→ Exercise prompt
In the data below, count how many lines contain "quality" and give that number by itself.

*** Block opens ***

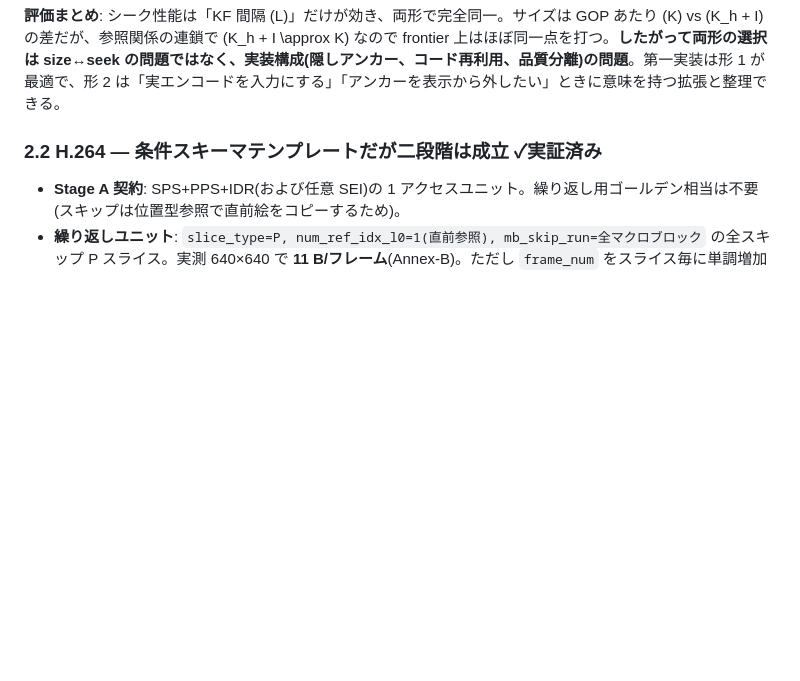
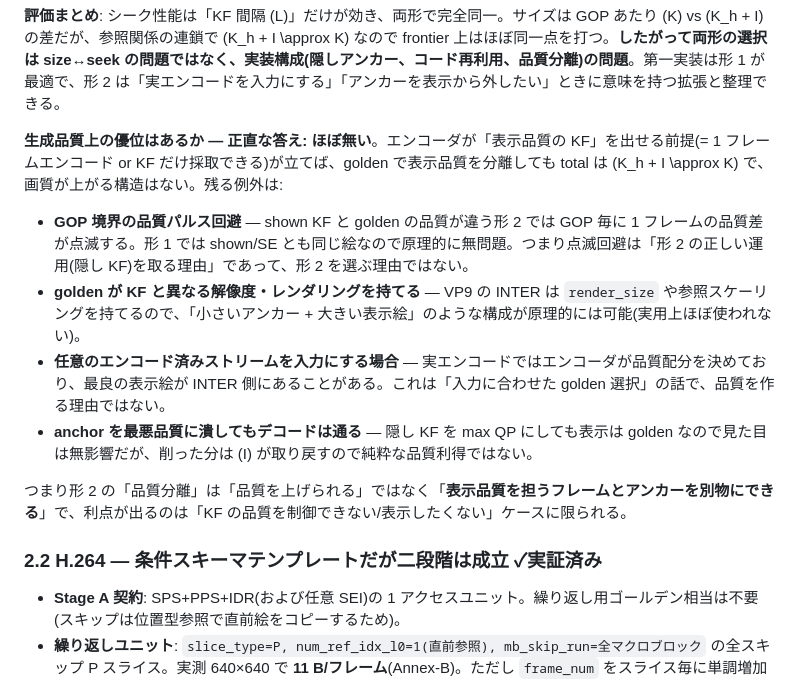
Before and after one commit to dragobit/av1-stillcast, a Markdown page: docs/cross-codec-two-stage.md, the part around the change. Rendered like a GitHub page; blank space fills up the shorter version.

Commit message:
Docs: honest answer — no generation-quality advantage for form 2
If the encoder can emit a display-quality keyframe, splitting into
hidden anchor + golden gains no quality (K_h+I ≈ K). Remaining cases:
GOP-boundary quality pulse is a reason to hide the KF within form 2,
not a reason to choose it; render_size/scaled-reference goldens are
theoretically possible; arbitrary-input golden picking; none create
quality. The 'quality decoupling' means separating which frame carries
display quality — useful only when KF quality can't be controlled.

Co-Authored-By: Devin AI <158243242+devin-ai-integration[bot]@users.noreply.github.com>

```diff
--- a/docs/cross-codec-two-stage.md
+++ b/docs/cross-codec-two-stage.md
@@ -236,6 +236,15 @@ stillcast のコストモデル(size↔seek frontier)で両形を比較する。
 **playlist/セグメント時**: 絵が変わるセグメント境界では必ず KF が要るので、セグメント数分の KF は両形で共通コスト。形 2 では golden もセグメント毎に新しいものを採取する(= \(I\) は GOP・セグメントの大きい方の頻度で現れる)。
 
 **評価まとめ**: シーク性能は「KF 間隔 \(L\)」だけが効き、両形で完全同一。サイズは GOP あたり \(K\) vs \(K_h + I\) の差だが、参照関係の連鎖で \(K_h + I \approx K\) なので frontier 上はほぼ同一点を打つ。**したがって両形の選択は size↔seek の問題ではなく、実装構成(隠しアンカー、コード再利用、品質分離)の問題**。第一実装は形 1 が最適で、形 2 は「実エンコードを入力にする」「アンカーを表示から外したい」ときに意味を持つ拡張と整理できる。
+
+**生成品質上の優位はあるか — 正直な答え: ほぼ無い**。エンコーダが「表示品質の KF」を出せる前提(= 1 フレームエンコード or KF だけ採取できる)が立てば、golden で表示品質を分離しても total は \(K_h + I \approx K\) で、画質が上がる構造はない。残る例外は:
+
+- **GOP 境界の品質パルス回避** — shown KF と golden の品質が違う形 2 では GOP 毎に 1 フレームの品質差が点滅する。形 1 では shown/SE とも同じ絵なので原理的に無問題。つまり点滅回避は「形 2 の正しい運用(隠し KF)を取る理由」であって、形 2 を選ぶ理由ではない。
+- **golden が KF と異なる解像度・レンダリングを持てる** — VP9 の INTER は `render_size` や参照スケーリングを持てるので、「小さいアンカー + 大きい表示絵」のような構成が原理的には可能(実用上ほぼ使われない)。
+- **任意のエンコード済みストリームを入力にする場合** — 実エンコードではエンコーダが品質配分を決めており、最良の表示絵が INTER 側にあることがある。これは「入力に合わせた golden 選択」の話で、品質を作る理由ではない。
+- **anchor を最悪品質に潰してもデコードは通る** — 隠し KF を max QP にしても表示は golden なので見た目は無影響だが、削った分は \(I\) が取り戻すので純粋な品質利得ではない。
+
+つまり形 2 の「品質分離」は「品質を上げられる」ではなく「**表示品質を担うフレームとアンカーを別物にできる**」で、利点が出るのは「KF の品質を制御できない/表示したくない」ケースに限られる。
 
 ### 2.2 H.264 — 条件スキーマテンプレートだが二段階は成立 ✓実証済み
 
```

*** Block closes ***

→ Task result
6